Works of Sergey Chekhonin
Avant-Garde Books from Behind the Iron Curtain
The Russian Avant-Garde movement covered art, literature, cinema, sculpture, architecture and political propaganda. It stretched from the final decades of the Czarist regime to the 1930s. Work from this period is easily recognizable thanks to bright colors, geometric shapes and bold lettering.
Symbols of the Russian Revolution and Communism are visible but not universal. There was a time when artists were happy work alongside the state, but that was not always the case. Experimental art from this era can be seen on books, journals, magazines, posters and cinema and theater-related material, although items from the 1920s and earlier can be hard to find. Our selection encompasses poetry, fiction and the work of several illustrators and graphic artists, as well as exhibition catalogs and Western retrospectives of this period and the key artists.
Even with the isolationism practiced by the Soviet regime, the influence of Russian Avant-Garde art spread far beyond the Iron Curtain but actually owning examples was rather difficult. The collapse of the Communist regimes meant more rare items became available to collectors in in the West.
These books stretch far beyond Moscow. For instance, Abedeca (which translates as alphabet) is an example of Czech modernism with Karel Teige’s design and photomontages of dancer Milca Mayerová modeling the letters of the alphabet.
Constructivism is one of the sub-groups of Russian Avant-Garde and features prominently in these books along with futurism and suprematism. We recommend browsing the inventories of four booksellers who have strong selections of Russian avant-garde art and literature - Marijana Dworski, Michael Fagan Fine Art & Rare Books, Books You Want and Shapero Rare Books.
Avant-Garde Books from Russian & Eastern Europe
by Velemir Khlebnikov
1922 first edition of 2,000 copies printed in Moscow. Poems from a key Russian futurist.
Russian avant-garde poetry from Ilya Zdanevich
A rare journal of Polish avant-garde published in Krakow.
Edgar Dega i ego iskusstvo
by Iakov Tugendholt
A 1922 interpretation of Degas and his art by a prominent Soviet art critic
by Karel Teige
Teige was a major figure of the Czech avant-garde movement Devetsil in the 1920s.

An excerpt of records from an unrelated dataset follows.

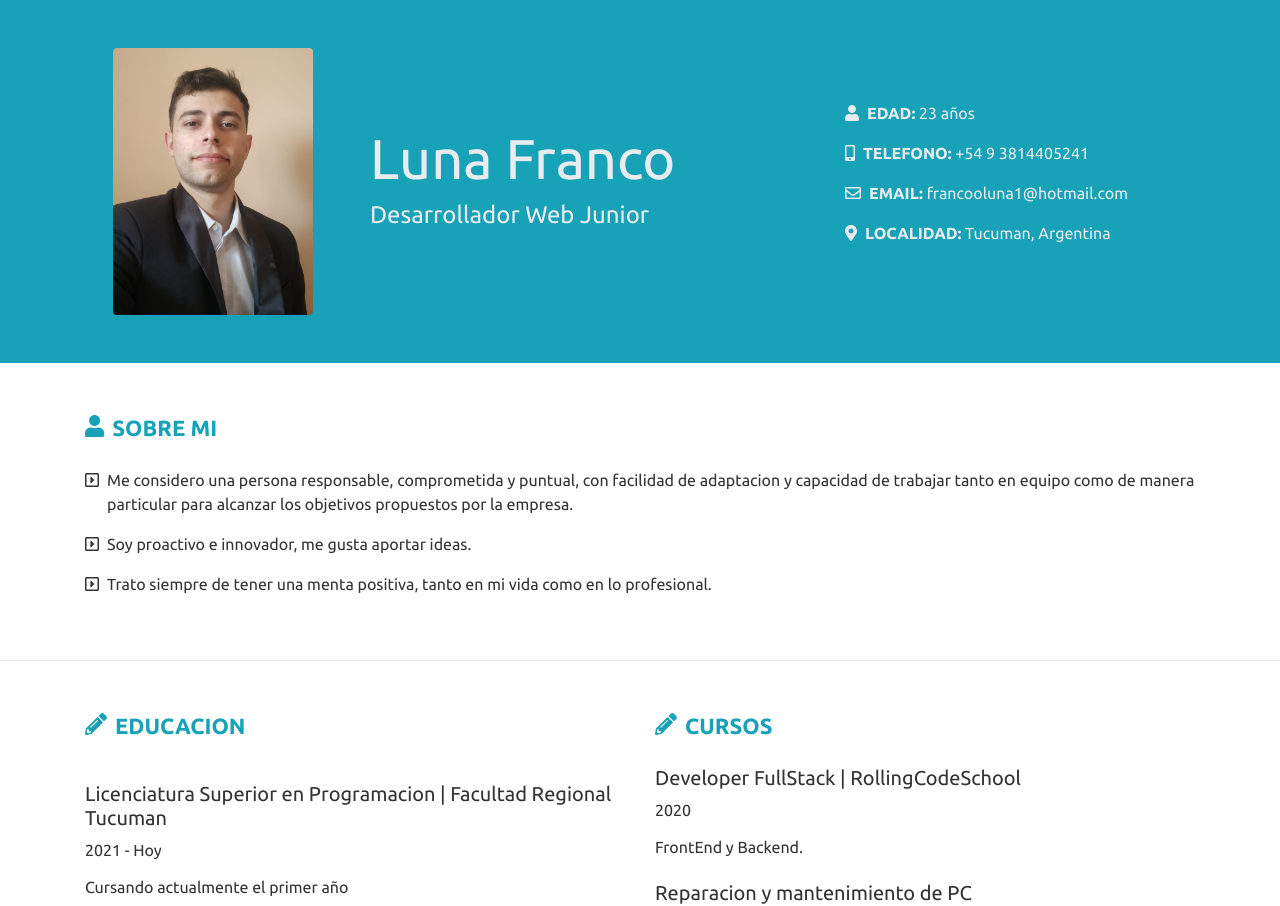
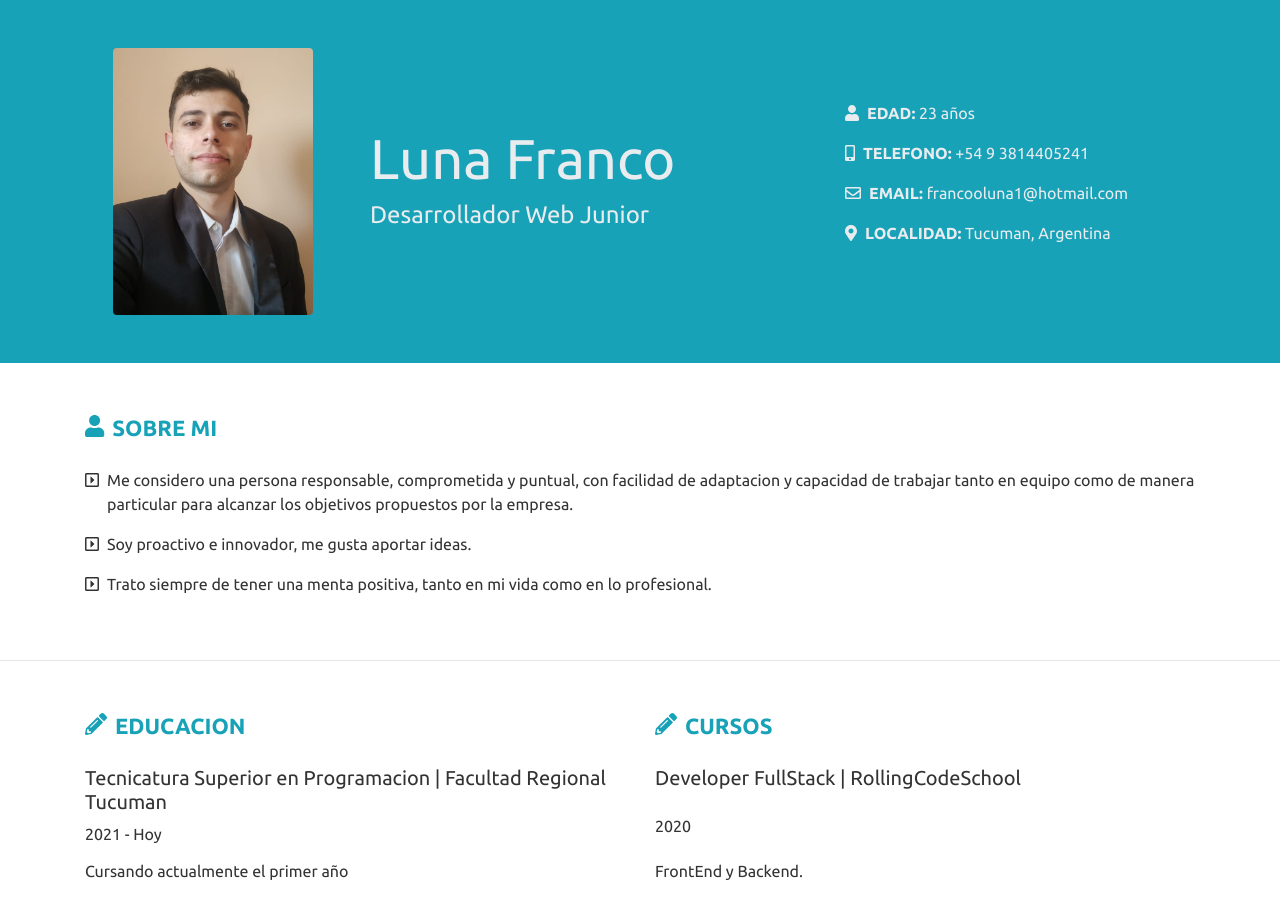
Before and after one commit to francooluna1/curriculum, a React (Create React App) app: page / in a window 1280 px wide. Shown: the top 906 px of the page. Built offline with nearby package versions, Linux system fonts and the light colour scheme.

Commit message:
Se cambio la educacion y algunos margin

```diff
--- a/src/App.js
+++ b/src/App.js
@@ -111,14 +111,14 @@ function App() {
                 <strong>EDUCACION</strong>
               </p>
             </span>
-            <div className="my-4 texto">
+            <div className="my-2 texto">
               <span>
-                <h5>Licenciatura Superior en Programacion | Facultad Regional Tucuman</h5>
+                <h5>Tecnicatura Superior en Programacion | Facultad Regional Tucuman</h5>
                 <p>2021 - Hoy</p>
                 <h6>Cursando actualmente el primer año</h6>
               </span>
             </div>
-            <div className="my-2 texto">
+            <div className="my-4 texto">
               <span>
                 <h5>Secundario Completo | Nuestra Señora de Montserrat</h5>
                 <p>2009 - 2015</p>
@@ -138,8 +138,8 @@ function App() {
             <div className="my-2 texto">
               <span>
                 <h5>Developer FullStack | RollingCodeSchool</h5>
-                <p>2020</p>
-                <h6>FrontEnd y Backend.</h6>
+                <p className="mt-4">2020</p>
+                <h6 className="mt-4">FrontEnd y Backend.</h6>
               </span>
             </div>
             <div className="my-4 texto">
```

by El Lissitsky
Lissitzky was an artist and typographer who helped develop suprematism and also Soviet propaganda.
by Wassily Kandinsky
Kandinsky was an influential Russian painter and art theorist, who taught at the Bauhaus.
by Samuil Marshak
Marshak was a Russian writer, translator and poet – he wasn’t avant-garde but some of his book illustrations were.
by Vladimir Mayakovsky
Mayakovsky was an influential Soviet poet and playwright, who also developed propaganda imagery.
by Kazimir Malevich
A Ukrainian artist who specialized geometric abstract art and founded the Suprematist movement.
by Alexander Archipenko
A Ukrainian avant-garde artist who attended the Kiev Art School before moving to France.
by Joseph Stalin
“On Lenin” by the man who became dictator of the Soviet Union.
Various Books Illustrated
by Boris Titov
A well known illustrator and graphic artist, Titov was part of the Constructivist art movement.
by Karel Capek
Various editions of this explosive fantasy including the UK edition translated by Lawrence Hyde.
Selection of Soviet movie programs
The cover designs are Constructivist in style. 1924-1928.
Russland: Die Rekonstruktion der Architektur in der Sowjetunion
by El Lissitzky
Published in Vienna in 1930, includes 104 plates of modern avant-garde Russian architecture.
Various rare Yiddish avant-garde publications
Work by artists who studied at the Kultur-Liga Art School in Kiev.
The Great Utopia: The Russian and Soviet Avant-Garde, 1915-1932
A 732-page exhibition catalog from the Solomon R. Guggenheim Museum.
by Christine Lodder
Retrospective reprinted several times with many illustrations.
Russian Avant Garde 1908-1922
by Leonard Hutton-Hutschnecker
Stunning catalog from a 1971 US exhibition, including essays on key artists.
L. S. Popova (1889-1924)
A catalog to the 1989 exhibition of Popova’s work in Moscow.
Russian Avant-Garde Art: The George Costakis Collection
edited by Angelica Zander Rudenstine
1,171 illustrations, a chronology, biographies and color plates by the most influential artists.
Imagine No Possessions: The Socialist Objects of Russian Constructivism
by Christina Kiaer
An investigation of the Russian Constructivist ideal that objects were not commodities.
Power to the People: Early Soviet Propaganda Posters
by Alex Ward
Many of these images were created by avant-garde poet and artist Vladimir Mayakovsky.
Balieff's Chavue-Souris of Moscow
Elaborate souvenir program illustrated by H. Remisoff Soudeikine.